SOURCE RECORDS:
* * * * * * *

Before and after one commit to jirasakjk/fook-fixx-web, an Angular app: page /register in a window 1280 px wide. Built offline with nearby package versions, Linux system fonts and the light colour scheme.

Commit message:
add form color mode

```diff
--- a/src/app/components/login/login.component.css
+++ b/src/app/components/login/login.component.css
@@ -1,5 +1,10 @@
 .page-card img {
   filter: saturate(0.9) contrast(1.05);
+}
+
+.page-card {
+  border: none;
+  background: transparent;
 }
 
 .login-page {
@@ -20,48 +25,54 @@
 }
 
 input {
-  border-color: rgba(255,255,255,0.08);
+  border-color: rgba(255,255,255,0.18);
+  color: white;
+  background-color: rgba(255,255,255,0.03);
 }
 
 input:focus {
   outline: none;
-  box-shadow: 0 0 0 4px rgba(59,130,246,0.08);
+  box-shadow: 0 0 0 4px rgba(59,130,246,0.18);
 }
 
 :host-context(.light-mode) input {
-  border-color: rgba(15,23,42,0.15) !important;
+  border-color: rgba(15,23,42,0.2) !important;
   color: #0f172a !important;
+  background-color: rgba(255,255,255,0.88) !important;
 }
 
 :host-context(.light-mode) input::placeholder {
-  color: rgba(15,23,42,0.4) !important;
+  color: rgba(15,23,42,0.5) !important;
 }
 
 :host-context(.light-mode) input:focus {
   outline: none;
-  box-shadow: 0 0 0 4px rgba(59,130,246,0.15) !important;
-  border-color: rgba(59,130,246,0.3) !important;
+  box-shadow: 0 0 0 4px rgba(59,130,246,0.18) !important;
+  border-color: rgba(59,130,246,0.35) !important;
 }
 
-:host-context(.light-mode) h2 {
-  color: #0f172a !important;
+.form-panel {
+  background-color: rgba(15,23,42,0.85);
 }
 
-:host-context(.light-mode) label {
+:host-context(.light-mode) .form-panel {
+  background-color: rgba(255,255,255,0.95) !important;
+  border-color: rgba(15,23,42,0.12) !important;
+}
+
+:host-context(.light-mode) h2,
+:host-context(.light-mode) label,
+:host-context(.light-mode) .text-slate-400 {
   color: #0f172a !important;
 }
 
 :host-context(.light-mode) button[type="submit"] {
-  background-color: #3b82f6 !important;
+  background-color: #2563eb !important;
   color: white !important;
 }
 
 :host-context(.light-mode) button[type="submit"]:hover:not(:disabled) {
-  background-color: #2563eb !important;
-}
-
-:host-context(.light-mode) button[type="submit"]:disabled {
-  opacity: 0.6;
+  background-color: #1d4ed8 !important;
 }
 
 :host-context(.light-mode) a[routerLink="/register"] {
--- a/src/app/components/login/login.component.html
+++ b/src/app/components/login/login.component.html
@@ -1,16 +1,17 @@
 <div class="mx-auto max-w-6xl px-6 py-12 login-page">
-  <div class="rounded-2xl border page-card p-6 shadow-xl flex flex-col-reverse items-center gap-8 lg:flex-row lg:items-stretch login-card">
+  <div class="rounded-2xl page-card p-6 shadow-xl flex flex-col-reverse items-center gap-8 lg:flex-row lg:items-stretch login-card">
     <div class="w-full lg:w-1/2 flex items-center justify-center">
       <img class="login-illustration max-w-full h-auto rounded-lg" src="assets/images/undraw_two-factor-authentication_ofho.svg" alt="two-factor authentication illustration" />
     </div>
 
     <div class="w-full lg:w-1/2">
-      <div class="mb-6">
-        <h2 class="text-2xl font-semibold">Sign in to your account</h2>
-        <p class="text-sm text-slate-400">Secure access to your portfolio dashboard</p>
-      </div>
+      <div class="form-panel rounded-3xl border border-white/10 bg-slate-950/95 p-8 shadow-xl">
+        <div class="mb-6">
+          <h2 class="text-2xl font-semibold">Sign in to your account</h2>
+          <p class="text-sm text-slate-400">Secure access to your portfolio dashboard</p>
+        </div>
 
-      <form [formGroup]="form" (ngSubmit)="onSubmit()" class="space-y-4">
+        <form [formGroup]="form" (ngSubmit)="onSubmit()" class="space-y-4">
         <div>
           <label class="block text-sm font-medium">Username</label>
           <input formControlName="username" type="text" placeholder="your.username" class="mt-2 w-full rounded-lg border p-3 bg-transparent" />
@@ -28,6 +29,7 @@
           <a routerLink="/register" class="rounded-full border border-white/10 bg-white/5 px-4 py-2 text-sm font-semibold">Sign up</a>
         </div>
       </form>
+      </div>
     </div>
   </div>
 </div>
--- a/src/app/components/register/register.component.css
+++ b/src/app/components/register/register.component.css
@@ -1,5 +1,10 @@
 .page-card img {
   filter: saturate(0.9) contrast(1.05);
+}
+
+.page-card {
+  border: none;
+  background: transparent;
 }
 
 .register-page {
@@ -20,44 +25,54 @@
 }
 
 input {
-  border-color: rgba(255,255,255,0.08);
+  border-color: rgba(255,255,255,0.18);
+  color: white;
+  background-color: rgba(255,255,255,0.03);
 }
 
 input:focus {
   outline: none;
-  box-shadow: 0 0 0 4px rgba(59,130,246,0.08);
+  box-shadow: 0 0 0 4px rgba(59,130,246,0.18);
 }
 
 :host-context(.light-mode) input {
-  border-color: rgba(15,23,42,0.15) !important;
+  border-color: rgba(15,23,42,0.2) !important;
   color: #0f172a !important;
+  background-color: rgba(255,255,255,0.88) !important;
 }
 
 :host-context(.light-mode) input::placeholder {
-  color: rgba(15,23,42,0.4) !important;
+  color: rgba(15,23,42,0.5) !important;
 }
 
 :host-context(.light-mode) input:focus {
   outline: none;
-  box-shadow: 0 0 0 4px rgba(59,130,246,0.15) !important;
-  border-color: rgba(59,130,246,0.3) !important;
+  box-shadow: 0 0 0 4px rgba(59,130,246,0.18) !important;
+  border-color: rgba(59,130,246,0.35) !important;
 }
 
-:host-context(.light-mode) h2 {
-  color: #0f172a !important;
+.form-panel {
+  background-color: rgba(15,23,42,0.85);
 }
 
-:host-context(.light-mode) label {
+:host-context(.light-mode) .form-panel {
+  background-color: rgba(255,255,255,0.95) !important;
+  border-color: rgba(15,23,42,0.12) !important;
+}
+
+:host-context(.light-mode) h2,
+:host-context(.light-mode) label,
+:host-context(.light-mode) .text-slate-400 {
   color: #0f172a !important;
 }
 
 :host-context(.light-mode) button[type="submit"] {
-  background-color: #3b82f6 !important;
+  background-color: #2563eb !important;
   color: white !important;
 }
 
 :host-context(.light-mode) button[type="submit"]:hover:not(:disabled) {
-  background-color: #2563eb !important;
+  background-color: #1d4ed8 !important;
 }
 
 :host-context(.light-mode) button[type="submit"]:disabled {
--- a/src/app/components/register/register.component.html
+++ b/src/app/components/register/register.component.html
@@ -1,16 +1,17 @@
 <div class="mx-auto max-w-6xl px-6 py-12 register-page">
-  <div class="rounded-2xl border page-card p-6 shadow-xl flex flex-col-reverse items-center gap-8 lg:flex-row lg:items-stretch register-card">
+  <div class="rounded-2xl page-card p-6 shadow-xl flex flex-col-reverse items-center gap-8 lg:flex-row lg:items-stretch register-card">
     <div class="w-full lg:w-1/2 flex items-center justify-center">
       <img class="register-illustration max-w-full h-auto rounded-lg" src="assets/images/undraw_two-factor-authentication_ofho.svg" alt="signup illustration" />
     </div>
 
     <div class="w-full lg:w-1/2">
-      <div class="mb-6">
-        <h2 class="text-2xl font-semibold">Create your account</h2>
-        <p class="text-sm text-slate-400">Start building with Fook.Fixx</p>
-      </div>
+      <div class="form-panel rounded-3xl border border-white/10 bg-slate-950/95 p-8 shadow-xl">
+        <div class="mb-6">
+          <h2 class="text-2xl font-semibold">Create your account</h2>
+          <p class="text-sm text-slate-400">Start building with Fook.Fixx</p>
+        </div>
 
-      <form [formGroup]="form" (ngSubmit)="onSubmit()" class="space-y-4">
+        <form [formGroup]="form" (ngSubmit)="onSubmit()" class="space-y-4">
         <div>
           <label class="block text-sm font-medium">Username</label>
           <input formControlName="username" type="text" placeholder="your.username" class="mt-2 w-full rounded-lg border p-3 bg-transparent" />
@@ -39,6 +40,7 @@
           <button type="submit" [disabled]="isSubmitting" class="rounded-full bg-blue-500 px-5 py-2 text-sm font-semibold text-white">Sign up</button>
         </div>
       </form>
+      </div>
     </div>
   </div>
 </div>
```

* * * * * * *

WHAT TO DO: If a line in the listing holds the word "card", list that line.

WRITTEN SOLUTION:
 .page-card img {
+.page-card {
-  <div class="rounded-2xl border page-card p-6 shadow-xl flex flex-col-reverse items-center gap-8 lg:flex-row lg:items-stretch login-card">
+  <div class="rounded-2xl page-card p-6 shadow-xl flex flex-col-reverse items-center gap-8 lg:flex-row lg:items-stretch login-card">
 .page-card img {
+.page-card {
-  <div class="rounded-2xl border page-card p-6 shadow-xl flex flex-col-reverse items-center gap-8 lg:flex-row lg:items-stretch register-card">
+  <div class="rounded-2xl page-card p-6 shadow-xl flex flex-col-reverse items-center gap-8 lg:flex-row lg:items-stretch register-card">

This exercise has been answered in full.